Bike Lane Proposed for Wabash Between Roosevelt and Harrison

Wabash Avenue continues to get upgrades.  This time a bike lane has been proposed for Wabash between Roosevelt and Harrison.  This is great news as it will connect to the bike lane that was created on Wabash in 2011.

In addition to the Roscoe Street buffered bike lane installed last week, and a segment on Wabash Avenue installed in 2011, the Chicago Department of Transportation (CDOT) has proposed these locations for buffered bike lanes, a total of 4.50 miles:
  • Clark St from Walton to North 
  • Ellsworth Dr from Garfield (55th) to King (51st) 
  • Wabash Ave from Roosevelt to Harrison 
  • Wells St from Chicago to Van Buren (originally proposed in 2010)
Mayor Emanuel promised 25 miles of protected bike lanes per year of his term. His first year anniversary is May 16, seven days away. The City has currently installed 2 miles of protected bike lanes.
So what's a "Buffered Bike Lane"?  It's essentially what we have on Wabash South of Roosevelt.  It's a wide lane with clear markings identifying where bikes belong.

This is different than a "protected bike lane".  A protected bike lane is what was installed on 18th street between Clark and Clinton last year.  The protected bike lane's have plastic pylons that create a barrier between motorists and bikers.

"Buffered Bike Lane" on Wabash
From Grid Chicago
"Protected Bike Lane" on 18th street
Image from Let's Go Ride a Bike


Unknown said...

The bike lane on 18th is very dangerous. Once you get up on the bridge they never put anything over the grade to smooth it out. Tires get caught between the grades. Our Alderman and his office are to dumb or there nothing in it for them to address the problem

BRENDAN said...

never understood the need for bike lanes when there is so much more to be done around the city...

Anonymous said...

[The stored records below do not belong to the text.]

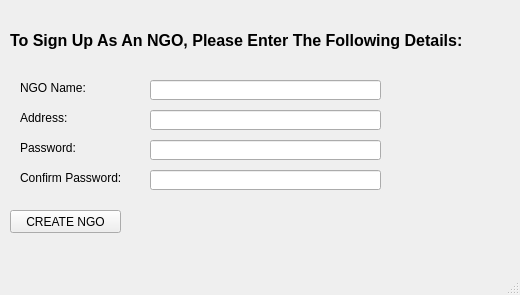
msaadg/NGOConnect, file NGOSignUp.ui: the form before one commit.
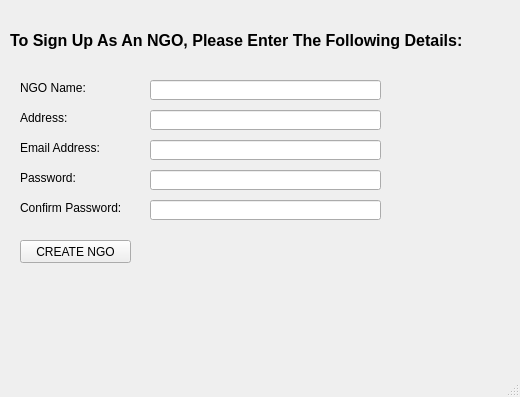
The form after the commit.

Patch:
```diff
--- a/NGOSignUp.ui
+++ b/NGOSignUp.ui
@@ -7,7 +7,7 @@
     <x>0</x>
     <y>0</y>
     <width>520</width>
-    <height>295</height>
+    <height>397</height>
    </rect>
   </property>
   <property name="windowTitle">
@@ -37,8 +37,8 @@
    <widget class="QPushButton" name="CreateNGOButton">
     <property name="geometry">
      <rect>
-      <x>10</x>
-      <y>210</y>
+      <x>20</x>
+      <y>240</y>
       <width>111</width>
       <height>23</height>
      </rect>
@@ -107,7 +107,7 @@
     <property name="geometry">
      <rect>
       <x>20</x>
-      <y>140</y>
+      <y>170</y>
       <width>91</width>
       <height>16</height>
      </rect>
@@ -130,7 +130,7 @@
     <property name="geometry">
      <rect>
       <x>20</x>
-      <y>170</y>
+      <y>200</y>
       <width>121</width>
       <height>16</height>
      </rect>
@@ -139,6 +139,29 @@
      <string>Confirm Password:</string>
     </property>
    </widget>
+   <widget class="QLabel" name="label_3">
+    <property name="geometry">
+     <rect>
+      <x>20</x>
+      <y>140</y>
+      <width>81</width>
+      <height>16</height>
+     </rect>
+    </property>
+    <property name="text">
+     <string>Email Address: </string>
+    </property>
+   </widget>
+   <widget class="QLineEdit" name="ngoSignUpConfirmPass_2">
+    <property name="geometry">
+     <rect>
+      <x>150</x>
+      <y>200</y>
+      <width>231</width>
+      <height>20</height>
+     </rect>
+    </property>
+   </widget>
   </widget>
   <widget class="QMenuBar" name="menubar">
    <property name="geometry">
```
Left out of the diff: 2 changed lines with no effect on the pictures.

Agreed with Unknown, my road bike's tire profile would run right through over that bridge surface. I end up just using the sidewalk for those brief moments anyway. Even though I bike and use the new 18th street paths, I'd rather they had kept the 2 lanes over the bridge.

Broomy said...

Bike lanes keep additional cars off the road, and out of parking spaces. They are also much healthier, and non-polluting. I barely even use them, but I'm all for more bike lanes.

BRENDAN said...

true-- they help in thinning out traffic but to what degree? I say it is so minimal that that reasoning is almost irrelevent. I still experience traffic in the southloop to the point of madness and I can't help but think it couldnt get much worse.

To me encouraging bike traffic in the same roads we drive only increases the risk of accidents and god forbid severe injury/death. These arent wide suburban roads were talking about, they are extremely busy city streets with cabs/trucks/cop cars that are driving way too fast and wreckless to facilitate a safe environment for bike traffic. In most areas they simply do not belong.

Broomy said...

It's certainly dangerous, but I think we're way behind a lot of major cities when it comes to protected bike lanes. The more lanes you have, the more people will use them, the more drivers will be aware and used to their presence. Bike lanes are sort of patchwork right now, if there were more, and they were better connected, I bet you would see a lot more people choosing that over driving. Especially in good weather. I would.

Aaron said...


City streets are actually far safer than suburban streets when it comes to biking (and driving for that matter).

Yes, they're crowded, but cars are going much slower. That greatly reduces the risk of injury/death from an accident. Plus, city drivers tend to be much more aware of their surroundings, including bicyclists (IMO).

And I'd encourage you to try biking if you can. It's definitely a more relaxing (and better for you) way to travel vs. driving, in my experience.

BRENDAN said...

Oh I enjoy biking very much so, however I tend to lean towards bike trails and parks. I would feel safe on 18th street thats for sure....

Thats an interesting take on city streets v suburban....would you mind citing your source(s) for this as I would very much love to dig into this further.